**REQUIRED WORK**
Hunt for the word "technicalProd" across the entries below, copying each line that holds it.

■ ■ ■ ■ ■ ■ ■

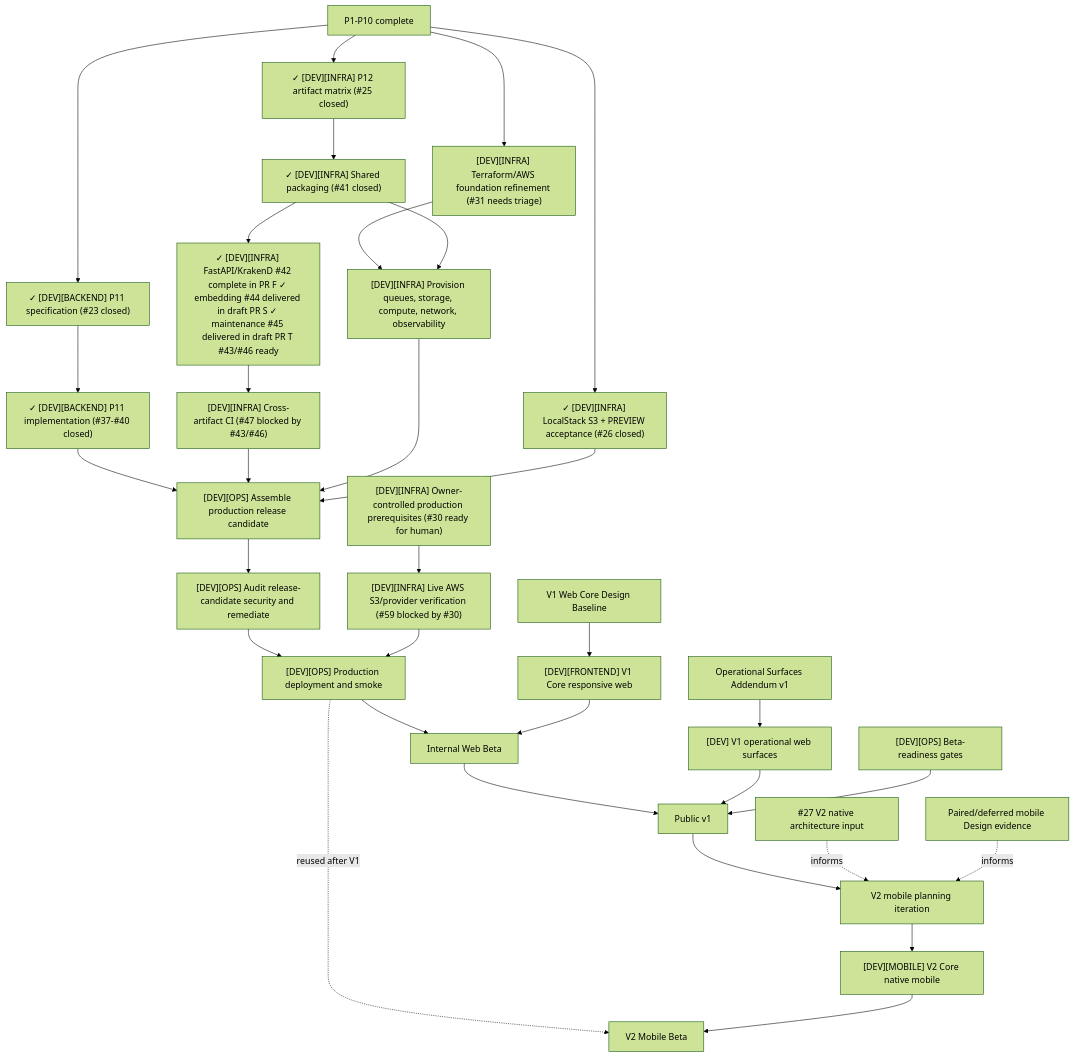
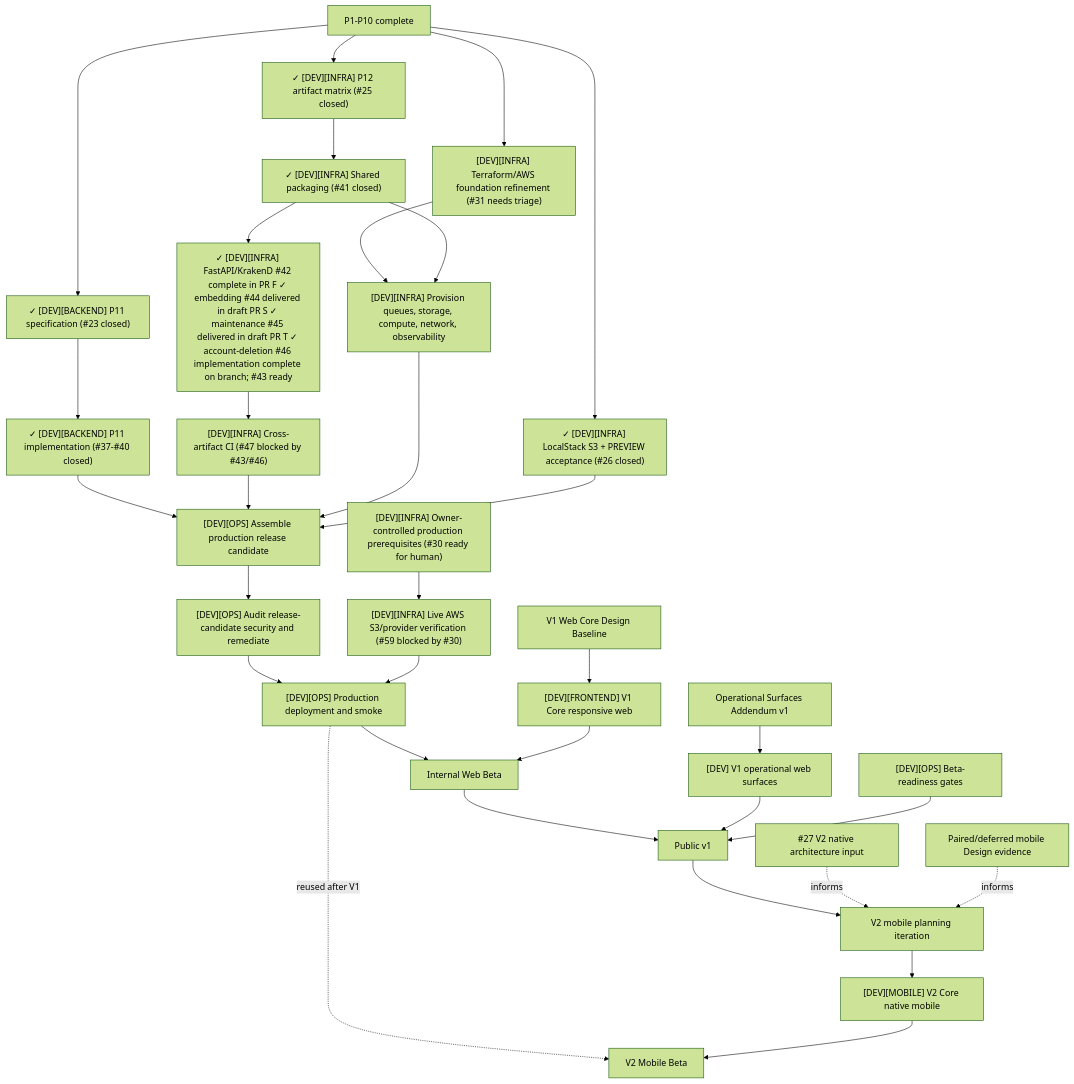
The diagram in docs/architecture/production-roadmap.md (starkovalera/recipe-manager), drawn with Mermaid (forest theme) before and after one commit. The commit also changed other lines of this file and 11 other files, not shown here.

Commit message:
feat(infra): add account-deletion Lambda artifact

````diff
--- a/docs/architecture/production-roadmap.md
+++ b/docs/architecture/production-roadmap.md
@@ -215,41 +215,41 @@
 ```mermaid
 flowchart TD
   p10["P1-P10 complete"]
   p10 --> p11Spec["✓ [DEV][BACKEND] P11 specification (#23 closed)"]
   p11Spec --> p11Implementation["✓ [DEV][BACKEND] P11 implementation (#37-#40 closed)"]
   p10 --> p12Spec["✓ [DEV][INFRA] P12 artifact matrix (#25 closed)"]
   p12Spec --> p12Shared["✓ [DEV][INFRA] Shared packaging (#41 closed)"]
-  p12Shared --> p12Artifacts["✓ [DEV][INFRA] FastAPI/KrakenD #42 complete in PR #70; ✓ embedding #44 delivered in draft PR #83; ✓ maintenance #45 delivered in draft PR #84; #43/#46 ready"]
+  p12Shared --> p12Artifacts["✓ [DEV][INFRA] FastAPI/KrakenD #42 complete in PR #70; ✓ embedding #44 delivered in draft PR #83; ✓ maintenance #45 delivered in draft PR #84; ✓ account-deletion #46 implementation complete on branch; #43 ready"]
   p12Artifacts --> p12Ci["[DEV][INFRA] Cross-artifact CI (#47 blocked by #43/#46)"]
   p10 --> localstack["✓ [DEV][INFRA] LocalStack S3 + PREVIEW acceptance (#26 closed)"]
   p10 --> tfFoundation["[DEV][INFRA] Terraform/AWS foundation refinement (#31 needs triage)"]
   ownerInputs["[DEV][INFRA] Owner-controlled production prerequisites (#30 ready for human)"]
   ownerInputs --> liveAws["[DEV][INFRA] Live AWS S3/provider verification (#59 blocked by #30)"]
 
   tfFoundation --> cloudResources["[DEV][INFRA] Provision queues, storage, compute, network, observability"]
   p12Shared --> cloudResources
 
   p11Implementation --> releaseCandidate["[DEV][OPS] Assemble production release candidate"]
   p12Ci --> releaseCandidate
   cloudResources --> releaseCandidate
   localstack --> releaseCandidate
   releaseCandidate --> security["[DEV][OPS] Audit release-candidate security and remediate"]
   security --> technicalProd["[DEV][OPS] Production deployment and smoke"]
   liveAws --> technicalProd
 
   designCore["V1 Web Core Design Baseline"] --> web["[DEV][FRONTEND] V1 Core responsive web"]
   technicalProd --> webBeta["Internal Web Beta"]
   web --> webBeta
 
   designOps["Operational Surfaces Addendum v1"] --> operationalClients["[DEV] V1 operational web surfaces"]
   webBeta --> publicV1["Public v1"]
   operationalClients --> publicV1
   beta["[DEV][OPS] Beta-readiness gates"] --> publicV1
 
   publicV1 --> v2Planning["V2 mobile planning iteration"]
   mobileResearch["#27 V2 native architecture input"] -. informs .-> v2Planning
   pairedDesign["Paired/deferred mobile Design evidence"] -. informs .-> v2Planning
   v2Planning --> mobile["[DEV][MOBILE] V2 Core native mobile"]
   technicalProd -. reused after V1 .-> mobileBeta["V2 Mobile Beta"]
   mobile --> mobileBeta
 ```
````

■ ■ ■ ■ ■ ■ ■

**EXERCISE RESULT**
   security --> technicalProd["[DEV][OPS] Production deployment and smoke"]
   liveAws --> technicalProd
   technicalProd --> webBeta["Internal Web Beta"]
   technicalProd -. reused after V1 .-> mobileBeta["V2 Mobile Beta"]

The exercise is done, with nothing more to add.